Your instructions
A word-for-word copy of the data, with no images, is the required answer.

[Before-and-after page screenshots]
---------------

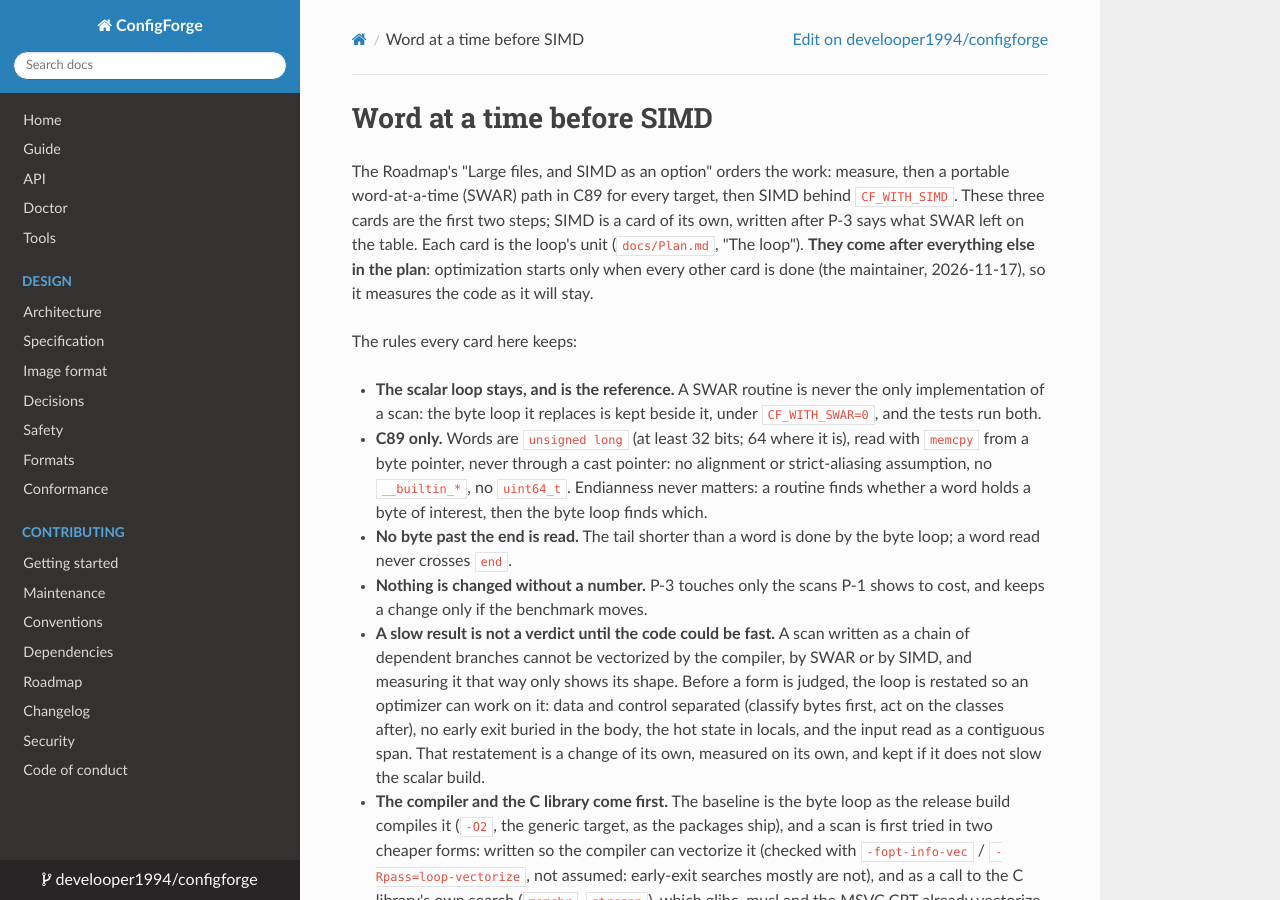
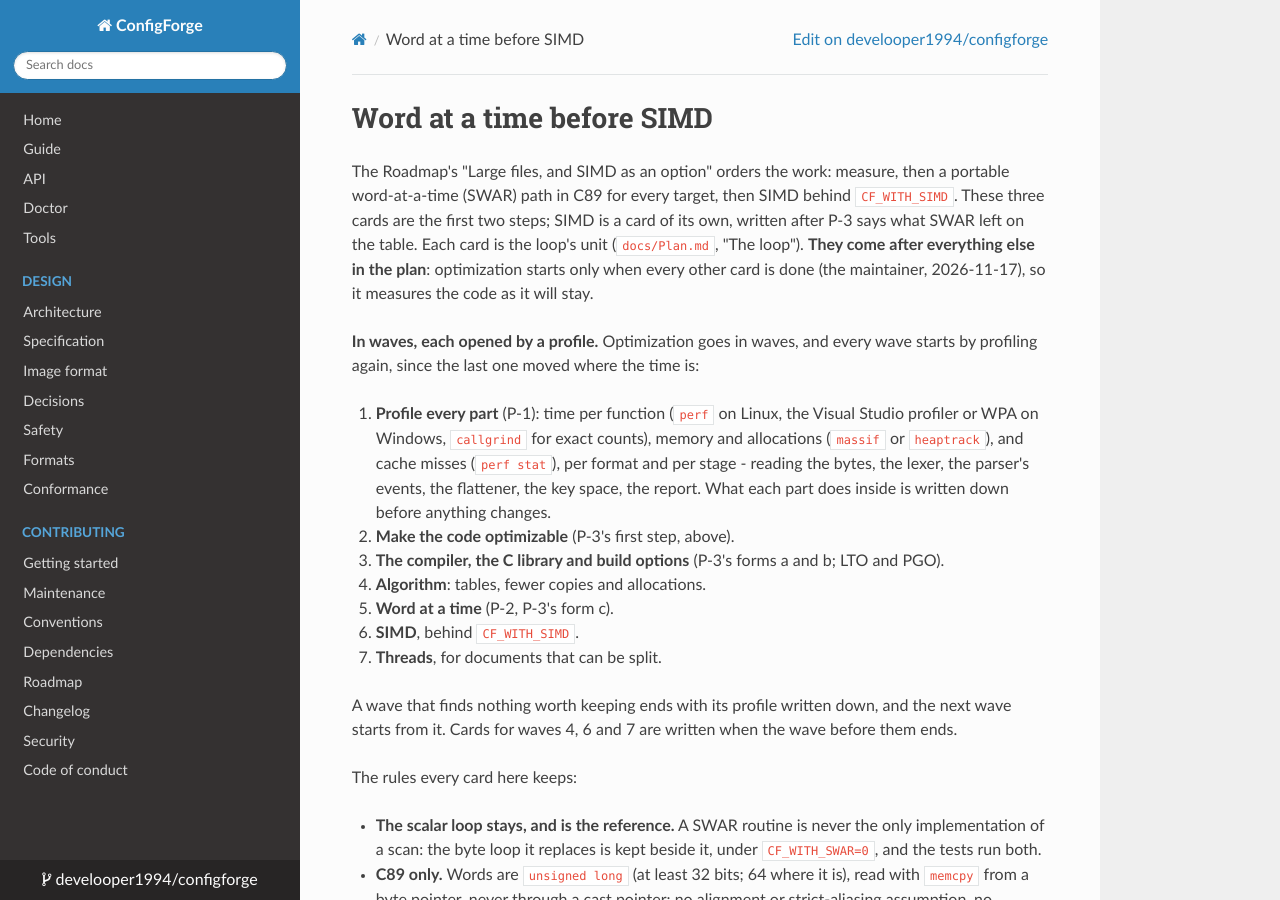
Before and after one commit to develooper1994/configforge, an MkDocs documentation site: the page built from docs/plan/P-word-at-a-time.md, in a window 1280 px wide and 900 px high. Built offline with MkDocs 1.6.1, drawn with Linux system fonts in a browser that asks for light colours.

Commit message:
Plan, P cards: optimization in waves, each opened by a profile of every part

```diff
--- a/docs/plan/P-word-at-a-time.md
+++ b/docs/plan/P-word-at-a-time.md
@@ -8,6 +8,29 @@ left on the table. Each card is the loop's unit (`docs/Plan.md`, "The
 loop"). **They come after everything else in the plan**: optimization
 starts only when every other card is done (the maintainer, 2026-11-17),
 so it measures the code as it will stay.
+
+**In waves, each opened by a profile.** Optimization goes in waves,
+and every wave starts by profiling again, since the last one moved
+where the time is:
+
+1. **Profile every part** (P-1): time per function (`perf` on Linux,
+   the Visual Studio profiler or WPA on Windows, `callgrind` for exact
+   counts), memory and allocations (`massif` or `heaptrack`), and cache
+   misses (`perf stat`), per format and per stage - reading the bytes,
+   the lexer, the parser's events, the flattener, the key space, the
+   report. What each part does inside is written down before anything
+   changes.
+2. **Make the code optimizable** (P-3's first step, above).
+3. **The compiler, the C library and build options** (P-3's forms a
+   and b; LTO and PGO).
+4. **Algorithm**: tables, fewer copies and allocations.
+5. **Word at a time** (P-2, P-3's form c).
+6. **SIMD**, behind `CF_WITH_SIMD`.
+7. **Threads**, for documents that can be split.
+
+A wave that finds nothing worth keeping ends with its profile written
+down, and the next wave starts from it. Cards for waves 4, 6 and 7 are
+written when the wave before them ends.
 
 The rules every card here keeps:
 
```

---------------

Reply to the task
Before and after one commit to develooper1994/configforge, an MkDocs documentation site: the page built from docs/plan/P-word-at-a-time.md, in a window 1280 px wide and 900 px high. Built offline with MkDocs 1.6.1, drawn with Linux system fonts in a browser that asks for light colours.

Commit message:
Plan, P cards: optimization in waves, each opened by a profile of every part

```diff
--- a/docs/plan/P-word-at-a-time.md
+++ b/docs/plan/P-word-at-a-time.md
@@ -8,6 +8,29 @@ left on the table. Each card is the loop's unit (`docs/Plan.md`, "The
 loop"). **They come after everything else in the plan**: optimization
 starts only when every other card is done (the maintainer, 2026-11-17),
 so it measures the code as it will stay.
+
+**In waves, each opened by a profile.** Optimization goes in waves,
+and every wave starts by profiling again, since the last one moved
+where the time is:
+
+1. **Profile every part** (P-1): time per function (`perf` on Linux,
+   the Visual Studio profiler or WPA on Windows, `callgrind` for exact
+   counts), memory and allocations (`massif` or `heaptrack`), and cache
+   misses (`perf stat`), per format and per stage - reading the bytes,
+   the lexer, the parser's events, the flattener, the key space, the
+   report. What each part does inside is written down before anything
+   changes.
+2. **Make the code optimizable** (P-3's first step, above).
+3. **The compiler, the C library and build options** (P-3's forms a
+   and b; LTO and PGO).
+4. **Algorithm**: tables, fewer copies and allocations.
+5. **Word at a time** (P-2, P-3's form c).
+6. **SIMD**, behind `CF_WITH_SIMD`.
+7. **Threads**, for documents that can be split.
+
+A wave that finds nothing worth keeping ends with its profile written
+down, and the next wave starts from it. Cards for waves 4, 6 and 7 are
+written when the wave before them ends.
 
 The rules every card here keeps:
 
```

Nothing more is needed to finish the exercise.